◆ Supplied records
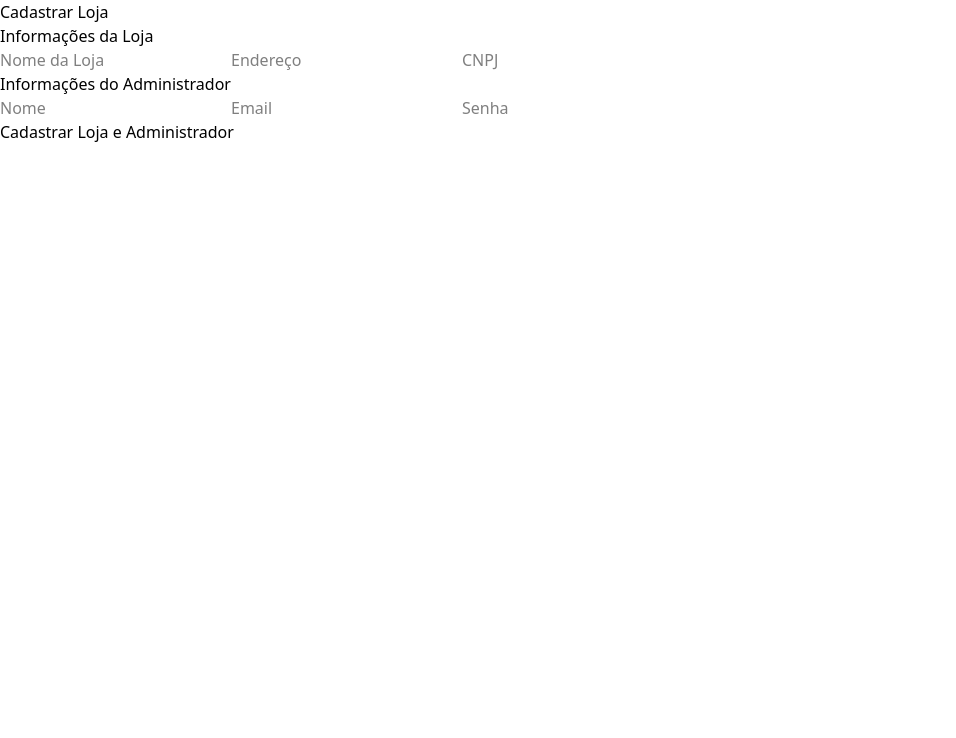
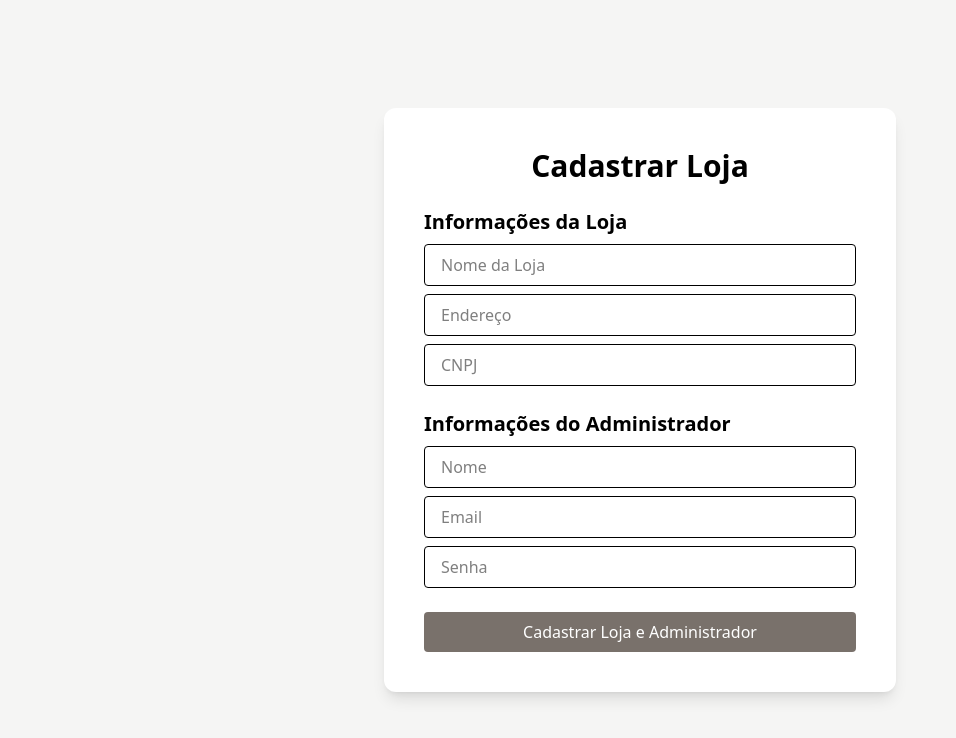
Before and after one commit to aalisonbarbosa/estoque-app, a Next.js app: page /register-store in a window 1280 px wide. Shown: the top 738 px of the page, without its empty margins (0-956 px from the left). Built offline with nearby package versions, Linux system fonts and the light colour scheme; no server answers.

Commit message:
feat(ui): estilizar páginas de login e cadastro

```diff
--- a/app/login/page.tsx
+++ b/app/login/page.tsx
@@ -27,28 +27,32 @@ export default function LoginPage() {
   }
 
   return (
-    <div>
-      <div>
-        <h1>Login</h1>
-        <form onSubmit={handlerSubmit}>
+    <div className="min-h-screen flex items-center justify-center bg-stone-100">
+      <div className="bg-white p-10 rounded-xl shadow-lg w-full max-w-md">
+        <h1 className="text-3xl font-bold text-center mb-6">Login</h1>
+        <form onSubmit={handlerSubmit} className="space-y-4">
           <input
-            type="text"
-            name="email"
+            type="email"
             placeholder="Email"
+            className="w-full border rounded px-4 py-2"
             onChange={(e) => setEmail(e.target.value)}
           />
           <input
             type="password"
-            name="password"
             placeholder="Senha"
+            className="w-full border rounded px-4 py-2"
             onChange={(e) => setPassword(e.target.value)}
           />
-          {error && <p>{error}</p>}
-          <button>Login</button>
+          {error && <p className="text-red-500">{error}</p>}
+          <button className="w-full bg-stone-500 text-white px-4 py-2 rounded hover:bg-stone-600 duration-300 cursor-pointer">
+            Entrar
+          </button>
         </form>
-        <div>
-          <button>Esqueceu a senha?</button>
-          <button>
+        <div className="text-center mt-4 space-x-5">
+          <button className="text-blue-700 hover:underline cursor-pointer">
+            Esqueceu a senha?
+          </button>
+          <button className="text-blue-700 hover:underline cursor-pointer">
             <Link href="/register-store">Cadastrar loja</Link>
           </button>
         </div>
--- a/app/register-store/page.tsx
+++ b/app/register-store/page.tsx
@@ -33,47 +33,58 @@ export default function RegisterStorePage() {
   }
 
   return (
-    <div>
-      <div>
-        <h1>Cadastrar Loja</h1>
-        <form onSubmit={handlerSubmit}>
-          <div>
-            <h2>Informações da Loja</h2>
+    <div className="min-h-screen flex items-center justify-center bg-stone-100">
+      <div className="bg-white p-10 rounded-xl shadow-lg w-full max-w-lg">
+        <h1 className="text-3xl font-bold text-center mb-6">Cadastrar Loja</h1>
+        <form onSubmit={handlerSubmit} className="space-y-6">
+          <div className="space-y-2">
+            <h2 className="text-xl font-semibold">Informações da Loja</h2>
             <input
               type="text"
               placeholder="Nome da Loja"
+              className="w-full border rounded px-4 py-2"
               onChange={(e) => setStoreName(e.target.value)}
             />
             <input
               type="text"
               placeholder="Endereço"
+              className="w-full border rounded px-4 py-2"
               onChange={(e) => setAddress(e.target.value)}
             />
             <input
-              type="number"
+              type="text"
               placeholder="CNPJ"
+              className="w-full border rounded px-4 py-2"
               onChange={(e) => setTaxId(e.target.value)}
             />
           </div>
-          <div>
-            <h2>Informações do Administrador</h2>
+          <div className="space-y-2">
+            <h2 className="text-xl font-semibold">
+              Informações do Administrador
+            </h2>
             <input
               type="text"
               placeholder="Nome"
+              className="w-full border rounded px-4 py-2"
               onChange={(e) => setAdminName(e.target.value)}
             />
             <input
               type="email"
               placeholder="Email"
+              className="w-full border rounded px-4 py-2"
               onChange={(e) => setAdminEmail(e.target.value)}
             />
             <input
               type="password"
               placeholder="Senha"
+              className="w-full border rounded px-4 py-2"
               onChange={(e) => setPassword(e.target.value)}
             />
           </div>
-          <button>Cadastrar Loja e Administrador</button>
+
+          <button className="w-full bg-stone-500 text-white px-4 py-2 rounded hover:bg-stone-600 cursor-pointer">
+            Cadastrar Loja e Administrador
+          </button>
         </form>
       </div>
     </div>
```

◆ Your task
Reproduce the data in full. Do not carry over any picture.

◆ Output of the exercise
Before and after one commit to aalisonbarbosa/estoque-app, a Next.js app: page /register-store in a window 1280 px wide. Shown: the top 738 px of the page, without its empty margins (0-956 px from the left). Built offline with nearby package versions, Linux system fonts and the light colour scheme; no server answers.

Commit message:
feat(ui): estilizar páginas de login e cadastro

```diff
--- a/app/login/page.tsx
+++ b/app/login/page.tsx
@@ -27,28 +27,32 @@ export default function LoginPage() {
   }
 
   return (
-    <div>
-      <div>
-        <h1>Login</h1>
-        <form onSubmit={handlerSubmit}>
+    <div className="min-h-screen flex items-center justify-center bg-stone-100">
+      <div className="bg-white p-10 rounded-xl shadow-lg w-full max-w-md">
+        <h1 className="text-3xl font-bold text-center mb-6">Login</h1>
+        <form onSubmit={handlerSubmit} className="space-y-4">
           <input
-            type="text"
-            name="email"
+            type="email"
             placeholder="Email"
+            className="w-full border rounded px-4 py-2"
             onChange={(e) => setEmail(e.target.value)}
           />
           <input
             type="password"
-            name="password"
             placeholder="Senha"
+            className="w-full border rounded px-4 py-2"
             onChange={(e) => setPassword(e.target.value)}
           />
-          {error && <p>{error}</p>}
-          <button>Login</button>
+          {error && <p className="text-red-500">{error}</p>}
+          <button className="w-full bg-stone-500 text-white px-4 py-2 rounded hover:bg-stone-600 duration-300 cursor-pointer">
+            Entrar
+          </button>
         </form>
-        <div>
-          <button>Esqueceu a senha?</button>
-          <button>
+        <div className="text-center mt-4 space-x-5">
+          <button className="text-blue-700 hover:underline cursor-pointer">
+            Esqueceu a senha?
+          </button>
+          <button className="text-blue-700 hover:underline cursor-pointer">
             <Link href="/register-store">Cadastrar loja</Link>
           </button>
         </div>
--- a/app/register-store/page.tsx
+++ b/app/register-store/page.tsx
@@ -33,47 +33,58 @@ export default function RegisterStorePage() {
   }
 
   return (
-    <div>
-      <div>
-        <h1>Cadastrar Loja</h1>
-        <form onSubmit={handlerSubmit}>
-          <div>
-            <h2>Informações da Loja</h2>
+    <div className="min-h-screen flex items-center justify-center bg-stone-100">
+      <div className="bg-white p-10 rounded-xl shadow-lg w-full max-w-lg">
+        <h1 className="text-3xl font-bold text-center mb-6">Cadastrar Loja</h1>
+        <form onSubmit={handlerSubmit} className="space-y-6">
+          <div className="space-y-2">
+            <h2 className="text-xl font-semibold">Informações da Loja</h2>
             <input
               type="text"
               placeholder="Nome da Loja"
+              className="w-full border rounded px-4 py-2"
               onChange={(e) => setStoreName(e.target.value)}
             />
             <input
               type="text"
               placeholder="Endereço"
+              className="w-full border rounded px-4 py-2"
               onChange={(e) => setAddress(e.target.value)}
             />
             <input
-              type="number"
+              type="text"
               placeholder="CNPJ"
+              className="w-full border rounded px-4 py-2"
               onChange={(e) => setTaxId(e.target.value)}
             />
           </div>
-          <div>
-            <h2>Informações do Administrador</h2>
+          <div className="space-y-2">
+            <h2 className="text-xl font-semibold">
+              Informações do Administrador
+            </h2>
             <input
               type="text"
               placeholder="Nome"
+              className="w-full border rounded px-4 py-2"
               onChange={(e) => setAdminName(e.target.value)}
             />
             <input
               type="email"
               placeholder="Email"
+              className="w-full border rounded px-4 py-2"
               onChange={(e) => setAdminEmail(e.target.value)}
             />
             <input
               type="password"
               placeholder="Senha"
+              className="w-full border rounded px-4 py-2"
               onChange={(e) => setPassword(e.target.value)}
             />
           </div>
-          <button>Cadastrar Loja e Administrador</button>
+
+          <button className="w-full bg-stone-500 text-white px-4 py-2 rounded hover:bg-stone-600 cursor-pointer">
+            Cadastrar Loja e Administrador
+          </button>
         </form>
       </div>
     </div>
```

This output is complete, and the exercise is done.